Mohler, a St. Albans grad who was 6 feet 6, 250 pounds while playing football at North Carolina, was back on campus as offensive line coach. He had spotted Ogden, then a senior, in the St. Albans wrestling room during a workout and began engaging him in playful banter. Moments later they were on the mat — but not for long.
“We were just messing around, and so everybody was goading me into wrestling him,” Mohler said. “He was just in there staying in shape, so I wrestled him, and he almost killed me. But he was very nice about it and respectful after he basically strangled the life out of me and pinned me in about a minute and a half.”
Former teammates and coaches at every level used similar language when discussing the affable Ogden, the 6-9, 345-pound tackle who will be inducted to the Pro Football Hall of Fame on Saturday night. The rest of the Class of 2013 comprises Larry Allen, Cris Carter, Curley Culp, Bill Parcells, Dave Robinson and Warren Sapp.
The night before the ceremony, Mohler, former St. Albans athletic director Dave Baad and former Bulldogs football coach Doug Boswell plan to host a party at a Canton, Ohio, tavern to reminisce about the third player born and raised in the nation’s capital to be enshrined. (The others are Willie Wood and Len Ford, both from defunct Armstrong High.)
“I vividly remember a game, and it was a pulling play for him,” said Mark Hammond, a high school teammate who played college football at Navy. “I just remember on the film that you saw, it was a defensive end I think, all of a sudden you see the guy completely gone because he’s been completely enveloped within Oggie’s frame. It was almost an unfair match whenever he lined up.”
Those closest to Ogden in high school also mentioned the influence Skip Grant, the retired longtime athletic director and track and field coach at St. Albans, had on a young man whose father was an investment banker and whose mother is the executive director for a nonprofit helping minority students attend law school.
Under Grant’s tutelage, Ogden became All-Met in the shot put and still holds school records in that event and the discus. Grant laughs these days when he recalls how Odgen dwarfed students and faculty alike as he roamed the hallways in between classes.

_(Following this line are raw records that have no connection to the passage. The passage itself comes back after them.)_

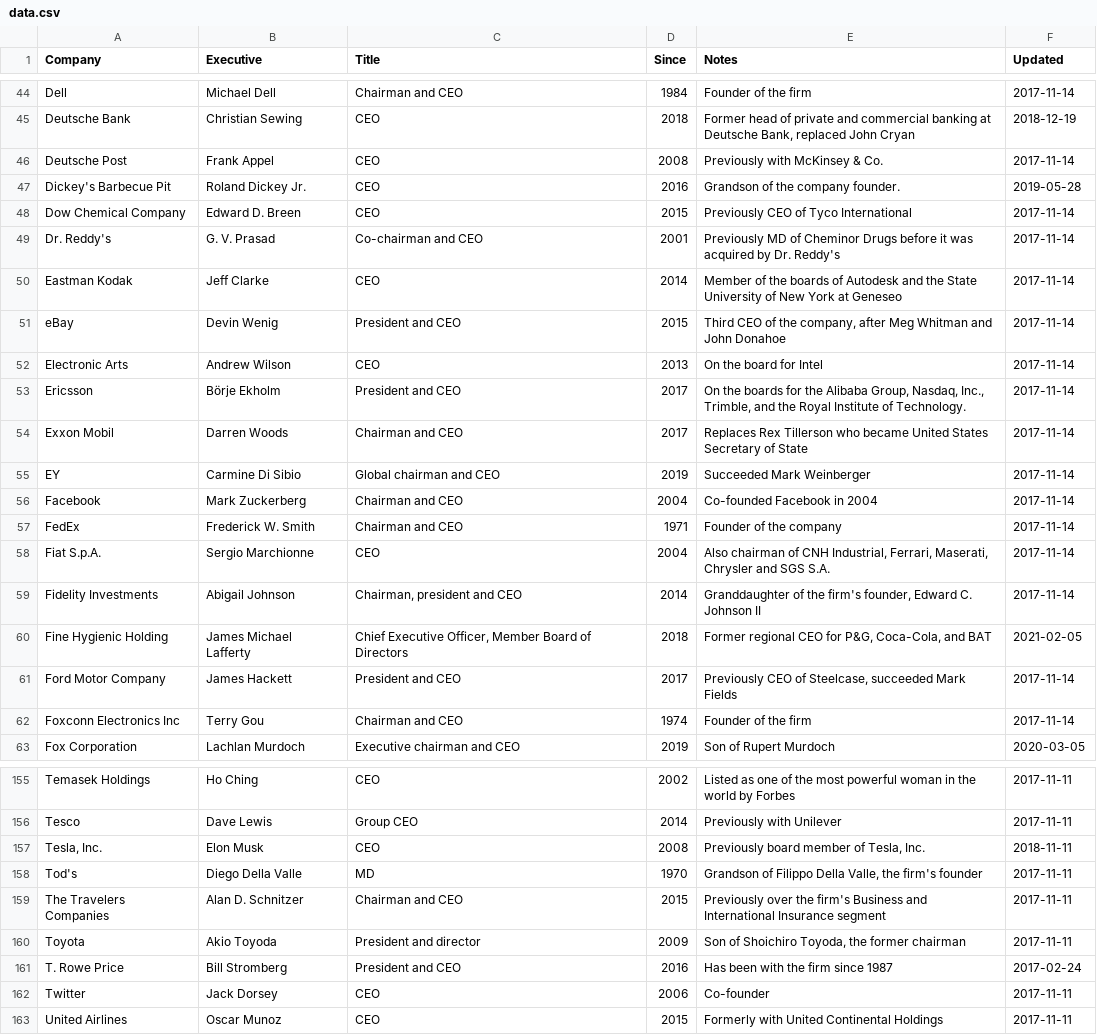
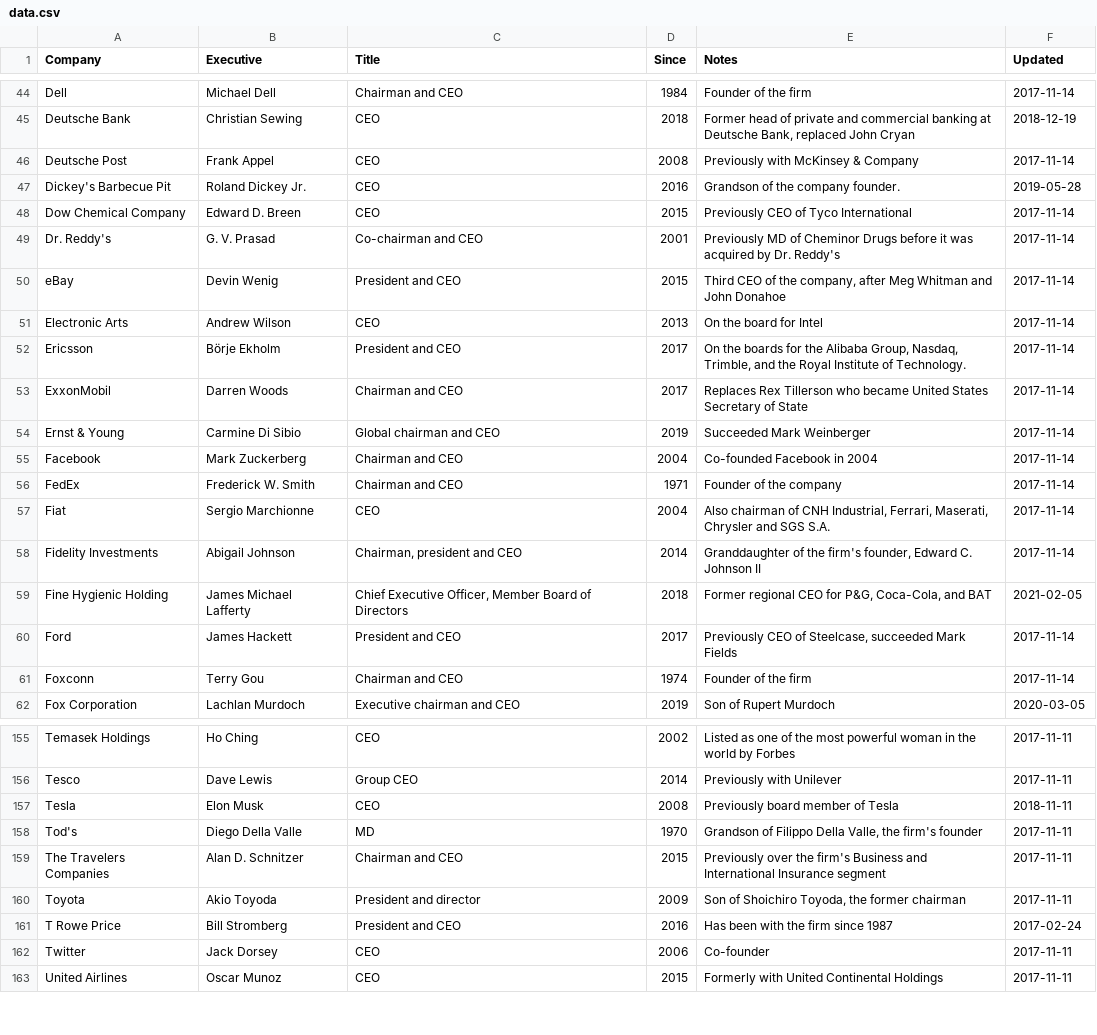
Before and after one commit to dylanroy/ceo-dataset, a CSV file: data.csv, drawn as a sheet; only a part is shown, gaps mark what is left out; the diff covers the shown part only.

Commit message:
Latest data: Sun Jun 27 10:03:27 UTC 2021

```diff
--- a/data.csv
+++ b/data.csv
@@ -45,3 +45,3 @@ Dell,Michael Dell,Chairman and CEO,1984,Founder of the firm,2017-11-14
 Deutsche Bank,Christian Sewing,CEO,2018,"Former head of private and commercial banking at Deutsche Bank, replaced John Cryan",2018-12-19
-Deutsche Post,Frank Appel,CEO,2008,Previously with McKinsey & Co.,2017-11-14
+Deutsche Post,Frank Appel,CEO,2008,Previously with McKinsey & Company,2017-11-14
 Dickey's Barbecue Pit,Roland Dickey Jr.,CEO,2016,Grandson of the company founder.,2019-05-28
@@ -49,15 +49,14 @@ Dow Chemical Company,Edward D. Breen,CEO,2015,Previously CEO of Tyco Internation
 Dr. Reddy's,G. V. Prasad,Co-chairman and CEO,2001,Previously MD of Cheminor Drugs before it was acquired by Dr. Reddy's,2017-11-14
-Eastman Kodak,Jeff Clarke,CEO,2014,Member of the boards of Autodesk and the State University of New York at Geneseo,2017-11-14
 eBay,Devin Wenig,President and CEO,2015,"Third CEO of the company, after Meg Whitman and John Donahoe",2017-11-14
 Electronic Arts,Andrew Wilson,CEO,2013,On the board for Intel,2017-11-14
-Ericsson,Börje Ekholm,President and CEO,2017,"On the boards for the Alibaba Group, Nasdaq, Inc., Trimble, and the Royal Institute of Technology.",2017-11-14
-Exxon Mobil,Darren Woods,Chairman and CEO,2017,Replaces Rex Tillerson who became United States Secretary of State,2017-11-14
-EY,Carmine Di Sibio,Global chairman and CEO,2019,Succeeded Mark Weinberger,2017-11-14
+Ericsson,Börje Ekholm,President and CEO,2017,"On the boards for the Alibaba Group, Nasdaq, Trimble, and the Royal Institute of Technology.",2017-11-14
+ExxonMobil,Darren Woods,Chairman and CEO,2017,Replaces Rex Tillerson who became United States Secretary of State,2017-11-14
+Ernst & Young,Carmine Di Sibio,Global chairman and CEO,2019,Succeeded Mark Weinberger,2017-11-14
 Facebook,Mark Zuckerberg,Chairman and CEO,2004,Co-founded Facebook in 2004,2017-11-14
 FedEx,Frederick W. Smith,Chairman and CEO,1971,Founder of the company,2017-11-14
-Fiat S.p.A.,Sergio Marchionne,CEO,2004,"Also chairman of CNH Industrial, Ferrari, Maserati, Chrysler and SGS S.A.",2017-11-14
+Fiat,Sergio Marchionne,CEO,2004,"Also chairman of CNH Industrial, Ferrari, Maserati, Chrysler and SGS S.A.",2017-11-14
 Fidelity Investments,Abigail Johnson,"Chairman, president and CEO",2014,"Granddaughter of the firm's founder, Edward C. Johnson II",2017-11-14
 Fine Hygienic Holding,James Michael Lafferty,"Chief Executive Officer, Member Board of Directors",2018,"Former regional CEO for P&G, Coca-Cola, and BAT",2021-02-05
-Ford Motor Company,James Hackett,President and CEO,2017,"Previously CEO of Steelcase, succeeded Mark Fields",2017-11-14
-Foxconn Electronics Inc,Terry Gou,Chairman and CEO,1974,Founder of the firm,2017-11-14
+Ford,James Hackett,President and CEO,2017,"Previously CEO of Steelcase, succeeded Mark Fields",2017-11-14
+Foxconn,Terry Gou,Chairman and CEO,1974,Founder of the firm,2017-11-14
 Fox Corporation,Lachlan Murdoch,Executive chairman and CEO,2019,Son of Rupert Murdoch,2020-03-05
@@ -156,3 +156,3 @@ Temasek Holdings,Ho Ching,CEO,2002,Listed as one of the most powerful woman in t
 Tesco,Dave Lewis,Group CEO,2014,Previously with Unilever,2017-11-11
-"Tesla, Inc.",Elon Musk,CEO,2008,"Previously board member of Tesla, Inc.",2018-11-11
+Tesla,Elon Musk,CEO,2008,Previously board member of Tesla,2018-11-11
 Tod's,Diego Della Valle,MD,1970,"Grandson of Filippo Della Valle, the firm's founder",2017-11-11
@@ -160,3 +160,3 @@ The Travelers Companies,Alan D. Schnitzer,Chairman and CEO,2015,Previously over
 Toyota,Akio Toyoda,President and director,2009,"Son of Shoichiro Toyoda, the former chairman",2017-11-11
-T. Rowe Price,Bill Stromberg,President and CEO,2016,Has been with the firm since 1987,2017-02-24
+T Rowe Price,Bill Stromberg,President and CEO,2016,Has been with the firm since 1987,2017-02-24
 Twitter,Jack Dorsey,CEO,2006,Co-founder,2017-11-11
```
Also changed, not shown: 1 added row and 28 edited cells elsewhere in this file.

“Definitely the folks at St. Albans had a huge influence on me,” Ogden said. “Skip Grant was really one of the first people. Honestly, integrity, he walked it and lived it. These guys, they taught you good lessons in life. St. Albans taught you a lot. I mean, it teaches you how to think for yourself, how to become a better citizen. Those are lessons that I definitely took.”